As Greece’s second bailout program came to an abrupt end on Tuesday night, the Greek government made a new last-ditch proposal to its lenders amid disputes within the cabinet about what route the coalition should follow.
Eurozone finance ministers are to convene by teleconference Wednesday morning after an emergency session on Tuesday to discuss a last-minute request by the Greek government for an extension to the country’s second bailout and a new aid package. The finance ministers rejected the request for the extension almost immediately, as the second bailout had been due to expire in just a few hours. But they are to hold talks again on Tuesday on Greece’s request for a two-year program with the European Stability Mechanism which foresees some 30 billion euros in funding. Greek Finance Minister Yanis Varoufakis promised to submit to his eurozone peers a document setting out specific economic measures that will be based on the proposals submitted by creditors.

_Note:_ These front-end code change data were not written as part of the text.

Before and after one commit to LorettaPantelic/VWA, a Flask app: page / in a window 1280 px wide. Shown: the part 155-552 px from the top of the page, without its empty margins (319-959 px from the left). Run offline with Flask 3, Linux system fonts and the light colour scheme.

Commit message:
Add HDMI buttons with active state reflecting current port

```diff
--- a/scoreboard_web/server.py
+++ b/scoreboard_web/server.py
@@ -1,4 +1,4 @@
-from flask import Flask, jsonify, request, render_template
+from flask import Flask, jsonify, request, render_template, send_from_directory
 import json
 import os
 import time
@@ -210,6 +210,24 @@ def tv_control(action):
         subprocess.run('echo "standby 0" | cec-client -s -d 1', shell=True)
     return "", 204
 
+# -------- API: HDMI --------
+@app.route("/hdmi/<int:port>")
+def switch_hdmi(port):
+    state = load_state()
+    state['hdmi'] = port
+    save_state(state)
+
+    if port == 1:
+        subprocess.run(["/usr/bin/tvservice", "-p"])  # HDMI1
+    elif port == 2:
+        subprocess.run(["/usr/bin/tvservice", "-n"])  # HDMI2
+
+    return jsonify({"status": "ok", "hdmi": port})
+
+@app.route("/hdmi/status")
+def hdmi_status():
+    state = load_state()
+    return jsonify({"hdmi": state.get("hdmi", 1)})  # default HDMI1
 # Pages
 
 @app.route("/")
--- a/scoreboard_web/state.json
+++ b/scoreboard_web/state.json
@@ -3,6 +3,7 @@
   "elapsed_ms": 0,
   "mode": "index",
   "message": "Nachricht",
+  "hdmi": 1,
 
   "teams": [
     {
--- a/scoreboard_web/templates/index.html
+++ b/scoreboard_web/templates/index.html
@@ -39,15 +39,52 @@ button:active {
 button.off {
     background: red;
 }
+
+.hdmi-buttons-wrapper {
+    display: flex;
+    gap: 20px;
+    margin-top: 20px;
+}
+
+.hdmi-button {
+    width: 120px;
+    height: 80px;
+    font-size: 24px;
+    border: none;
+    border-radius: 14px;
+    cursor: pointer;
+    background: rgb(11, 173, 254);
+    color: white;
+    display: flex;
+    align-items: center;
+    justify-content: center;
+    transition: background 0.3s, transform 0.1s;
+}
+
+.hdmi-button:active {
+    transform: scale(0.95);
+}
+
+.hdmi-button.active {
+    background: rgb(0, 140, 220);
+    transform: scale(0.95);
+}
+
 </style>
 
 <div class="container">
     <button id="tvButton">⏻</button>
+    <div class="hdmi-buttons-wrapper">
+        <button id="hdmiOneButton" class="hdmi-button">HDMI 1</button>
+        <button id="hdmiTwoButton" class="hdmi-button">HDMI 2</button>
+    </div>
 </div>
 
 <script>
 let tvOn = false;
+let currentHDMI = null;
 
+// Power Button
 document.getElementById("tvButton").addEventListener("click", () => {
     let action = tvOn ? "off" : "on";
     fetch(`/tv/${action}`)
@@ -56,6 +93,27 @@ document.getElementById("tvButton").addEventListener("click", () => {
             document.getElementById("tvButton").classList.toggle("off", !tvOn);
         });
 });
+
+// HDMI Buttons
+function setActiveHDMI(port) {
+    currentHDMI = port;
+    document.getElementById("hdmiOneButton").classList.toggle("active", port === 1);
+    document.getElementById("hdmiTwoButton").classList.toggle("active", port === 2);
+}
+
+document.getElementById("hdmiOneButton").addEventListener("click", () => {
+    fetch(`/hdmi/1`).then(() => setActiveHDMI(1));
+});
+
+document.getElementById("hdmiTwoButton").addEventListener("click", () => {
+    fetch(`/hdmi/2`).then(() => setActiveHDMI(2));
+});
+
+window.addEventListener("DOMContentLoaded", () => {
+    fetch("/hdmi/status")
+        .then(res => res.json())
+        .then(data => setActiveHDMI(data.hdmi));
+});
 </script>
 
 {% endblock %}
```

Greece’s request for the extension and the new program were submitted to eurozone officials on Monday in a letter from Prime Minister Alexis Tsipras which also seeks a restructuring of the country’s debt. The debt request was basically rejected by eurozone finance ministers who said the issue cannot be addressed at the current time, Kathimerini understands.
After Monday’s meeting Eurogroup President Jeroen Dijsselbloem said the Greek government stance toward its creditors would have to change before they could consider further financial assistance. Dijsselbloem said Greece was welcome to request a new aid program, as a member of the eurozone, but indicated that it would come with tough conditions. “That is quite a procedure to go through.” “In the meantime the situation in Greece – the economy, the Greek banks – has deteriorated, unfortunately even more, so that’s a difficult path to consider.”
The new proposal came after disagreements within the government about the decision not to reach an agreement with creditors last week and Tsipras’s choice of holding a referendum on the institutions’ proposals.
Deputy Prime Minister Yiannis Dragasakis, Economy Minister Giorgos Stathakis, Alternate Minister for International Economic Affairs Euclid Tsakalotos and cabinet secretary Spyros Sagias are all thought to have objected to the failure to seal a deal with the lenders. They opposed the decision to hold a referendum on the institutions’ proposals.
Sources said that two government ministers submitted letters of complaint when Tsipras decided on Friday night to call a referendum. It also appears that some ministers have even hinted at resignation but have held off because of the upcoming plebiscite.
Speaking to ERT on Tuesday night, Dragasakis suggested that the coalition could call off the referendum if it reaches an agreement with lenders. “The government can decide to do something different,” he said. “This is a political issue, after all. The referendum was called so it would lead to an agreement with specific criteria but this displeased some people because our partners have become used to people saying yes.”